Lady Babylon looks down and away, because that was just between us, and when the others keep laughing and teasing me, she yells, “Shut the fuck up, stupid bitches,” over their roaring.

Everyone changes from their stage costumes to their street costumes and then we slow-walk on tired feet down 5th to my dank rent-controlled apartment. I didn’t understand this at first, why they wouldn’t shed all the makeup and be themselves, until Butterfly got pissed at me for mentioning it when I first started and said, “This is my fucking self, you little faggot. I know you got tits under that shirt, so shut the fuck up and give me another fucking vodka.” He sounds like my dad when he drops out of falsetto and I’m afraid of both of them when they yell.
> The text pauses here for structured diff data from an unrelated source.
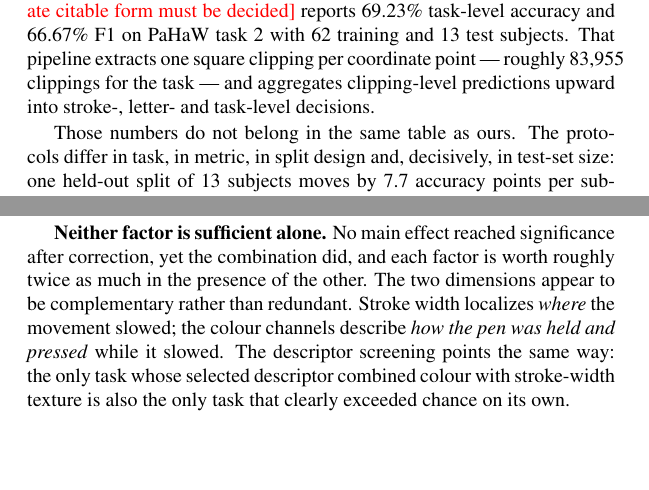
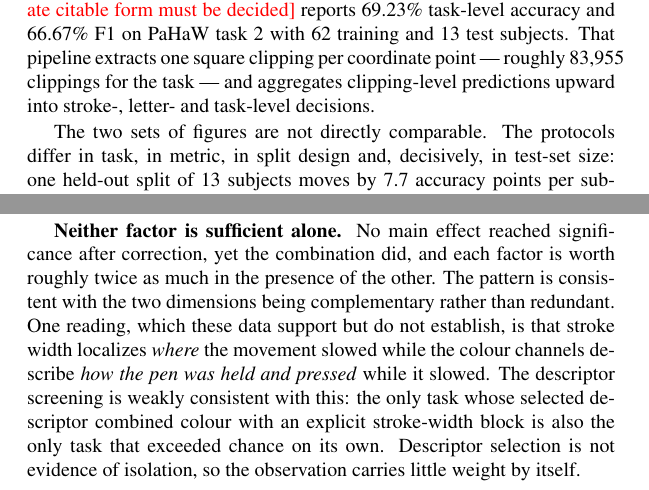
Before and after one commit to munifgebara/VISAPPMunif, a LaTeX document (main.tex): two parts of page 16 of 20, joined at a grey line, cut so that both start at the same text, the shorter picture padded with empty space. Compiled offline with pdfLaTeX; a LaTeX package or settings file that is missing is left out.

Commit message:
paper: senior-reviewer pass on claim calibration
Wording only; no result, citation or number changed.

- Abstract: 'published handcrafted-descriptor pipelines' (plural) reduced to
  the single pipeline actually cited.
- Positioning: bare novelty claim ('Untested is a representation that...')
  replaced by the calibrated 'We are not aware of...'.
- Discussion, complementarity: the mechanistic reading of the interaction is
  now marked as a reading the data support but do not establish, and the
  descriptor-screening evidence is explicitly discounted, consistent with
  Section 5.1 stating that descriptor selection shows preference and not
  isolation.
- Discussion, baseline: the selection-bias inference is stated conditionally
  ('would then carry') rather than as fact, since it follows from the
  described procedure rather than from a reported ablation.
- Section 5.6: editorial 'do not belong in the same table as ours' replaced
  by a neutral statement of non-comparability.
- Conclusions: 'the larger part of what the classifier uses' replaced by the
  checkable 'accounts for most of the margin above chance in this
  evaluation'; the self-supervised route is no longer called 'the likeliest'.
- Methods: ablation causal statement scoped to differences between variants.

12 pages, 41,377 chars excl. whitespace.

```diff
--- a/main.tex
+++ b/main.tex
@@ -723,8 +724,8 @@ with 62 training and 13 test subjects. That pipeline extracts one square clippin
 point --- roughly 83{,}955 clippings for the task --- and aggregates clipping-level predictions
 upward into stroke-, letter- and task-level decisions.
 
-Those numbers do not belong in the same table as ours. The protocols differ in task, in metric,
-in split design and, decisively, in test-set size: one held-out split of 13 subjects moves by 7.7
+The two sets of figures are not directly comparable. The protocols differ in task, in metric, in
+split design and, decisively, in test-set size: one held-out split of 13 subjects moves by 7.7
 accuracy points per subject, against 25 subject-grouped evaluation rounds with bootstrap
 intervals here. We cite the clipping pipeline to characterize the regime, not to outrank it.
 One property of it does bear recording: clipping-level test accuracy stayed in the 50--52\% band
@@ -746,11 +747,13 @@ leaves the representation as the only source of the difference.
 
 \textbf{Neither factor is sufficient alone.} No main effect reached significance after
 correction, yet the combination did, and each factor is worth roughly twice as much in the
-presence of the other. The two dimensions appear to be complementary rather than redundant.
-Stroke width localizes \emph{where} the movement slowed; the colour channels describe \emph{how
-the pen was held and pressed} while it slowed. The descriptor screening points the same way: the
-only task whose selected descriptor combined colour with stroke-width texture is also the only
-task that clearly exceeded chance on its own.
+presence of the other. The pattern is consistent with the two dimensions being
+complementary rather than redundant. One reading, which these data support but do not establish,
+is that stroke width localizes \emph{where} the movement slowed while the colour channels
+describe \emph{how the pen was held and pressed} while it slowed. The descriptor screening is
+weakly consistent with this: the only task whose selected descriptor combined colour with an
+explicit stroke-width block is also the only task that exceeded chance on its own. Descriptor
+selection is not evidence of isolation, so the observation carries little weight by itself.
 
 \textbf{Why the convolutional model lost.} Both pipelines consume the same pixels, so the
 negative CNN result says nothing against the representation. It says something about sample
```
Also changed, not shown: main.tex (27 more changed lines).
Lady Babylon takes my hand, and the other girls catcall until I let go and wipe my sweat-damp palms on my jeans.

Inside, Gin Blossom passes around the heavy bottle of Old Crow snatched from the back of the bar. I don’t like all these people sitting on my sagging couches. Touching my sketchbooks, asking why all the drawings are the same. I don’t say: they are one wide wave, rolling from the ocean into the sand. They touch the postcards of the Pacific from my mom that I keep stacked up on top of the stereo. Butterfly strokes the gull feathers next to them until I snatch them away. They’re from the last time I saw my mom, the last time we went to the beach.

Lady Babylon, she keeps looking at me like she wants to say something. Maybe talk about the poetry, or tell me to stop looking at her so goddamn hard. I’ve been told that before. “Stop looking at me you little weirdo.” Yeah. I hear that a lot.

Lucifer is licking the bottle like a glass cock and giggling while the others roll their eyes. Butterfly drinks too fast and cries while talking about his son, Jeremy, and how the boy’s mother won’t let him visit. I retreat to the bathroom after the fifth or sixth long pull off the bottle.

I try not to look at myself in mirrors, or I can see the girl under the cropped hair, the heavy brows, the translucent eyelashes, she’s there, waiting. I breathe through my nose and focus on the grey tile, the dingy walls. In and out, like the oceans I’ve never seen, but I think they must ebb and flow like this. My shower curtain is The Great Wave of Kanagawa — my mom’s favorite painting. It bellows in and out with the breeze coming through the small window.

“Hey Blue, can I come in?” Lady Babylon cracks the door open and slides in, barefoot but still six inches taller than me. Her eyeliner is smeared under her eyes. I can’t see the color in the dim light, but I know they are hazel with a golden starburst in the center.

“I’m really sorry, Blue. It’s not like I meant for them to laugh at you.”

I nod. I hate the sounds of my own voice. I prefer nods, shrugs, jerking my chin at things.

“I really do like you, you know.”


“You can call me Jenny, you know. We’ve been around long enough, hey?” Her own voice is hushed.


I feel like I’ve had a vat of tequila and hot sauce as she starts to unbutton my shirt. I put my hand over her larger one before she can unwrap the binding around my chest.

“Come on Blue. Don’t be shy.” She’s licking my earlobe, then she’s pulling my jeans down and this is too much, all wrong, too fast and I shove her away.

“Honey, what did you think we were going to do?” she asks, hands on her hips, lips a hard red line slashing across her face. “What’s the problem?”

“Just don’t, okay.”

“You are one fucked up girl, Blue.”

“I’m not a fucking girl!” My wrong self breaks and scatters over the sink when my hand hits the glass. A thousand lips and eyes fall near the toilet, the shower. My voice sounds like my dad’s and Lady Babylon looks afraid.

Ani King is from Lansing, Michigan. She has previously been published in theNewerYork, Freeze Frame Fiction, and Rose Red Review. Ani King knits an excellent hat and regrets what happened to those house plants. Not that it was her fault. Read more about her on her website: thebittenlip.com